Task: Repeat the data in full. Drop every picture.

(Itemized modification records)
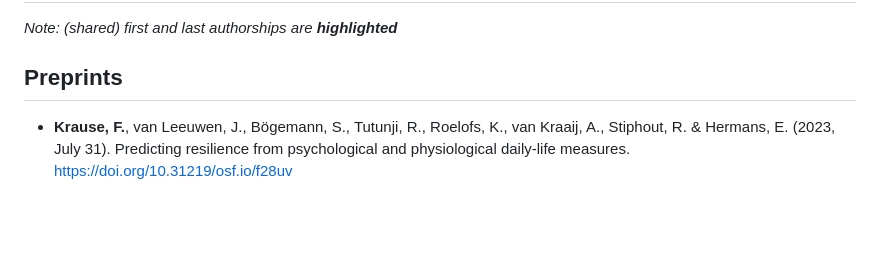
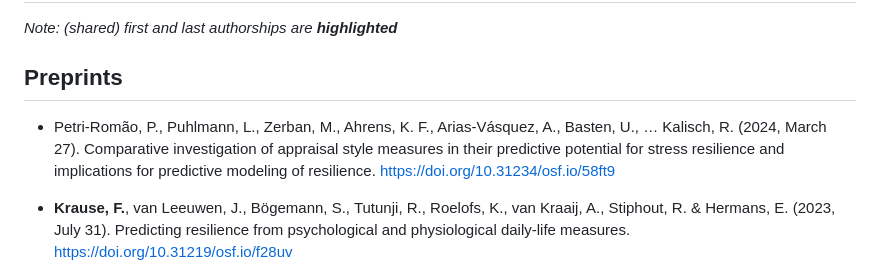
Before and after one commit to fladd/floriankrause.org, a Markdown page: publications.md, the part around the change. Rendered like a GitHub page; blank space fills up the shorter version.

Commit message:
Update publications.md [build]

```diff
--- a/publications.md
+++ b/publications.md
@@ -7,6 +7,8 @@ title: Publications
 _Note: (shared) first and last authorships are **highlighted**_
 
 ## Preprints
+*  Petri-Romão, P., Puhlmann, L., Zerban, M., Ahrens, K. F., Arias-Vásquez, A., Basten, U., … Kalisch, R. (2024, March 27). Comparative investigation of appraisal style measures in their predictive potential for stress resilience and implications for predictive modeling of resilience. https://doi.org/10.31234/osf.io/58ft9
+
 * **Krause, F.**, van Leeuwen, J., Bögemann, S., Tutunji, R., Roelofs, K., van Kraaij, A., Stiphout, R. & Hermans, E. (2023, July 31).
   Predicting resilience from psychological and physiological daily-life measures.
   [https://doi.org/10.31219/osf.io/f28uv](https://doi.org/10.31219/osf.io/f28uv)
```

Written response:
Before and after one commit to fladd/floriankrause.org, a Markdown page: publications.md, the part around the change. Rendered like a GitHub page; blank space fills up the shorter version.

Commit message:
Update publications.md [build]

```diff
--- a/publications.md
+++ b/publications.md
@@ -7,6 +7,8 @@ title: Publications
 _Note: (shared) first and last authorships are **highlighted**_
 
 ## Preprints
+*  Petri-Romão, P., Puhlmann, L., Zerban, M., Ahrens, K. F., Arias-Vásquez, A., Basten, U., … Kalisch, R. (2024, March 27). Comparative investigation of appraisal style measures in their predictive potential for stress resilience and implications for predictive modeling of resilience. https://doi.org/10.31234/osf.io/58ft9
+
 * **Krause, F.**, van Leeuwen, J., Bögemann, S., Tutunji, R., Roelofs, K., van Kraaij, A., Stiphout, R. & Hermans, E. (2023, July 31).
   Predicting resilience from psychological and physiological daily-life measures.
   [https://doi.org/10.31219/osf.io/f28uv](https://doi.org/10.31219/osf.io/f28uv)
```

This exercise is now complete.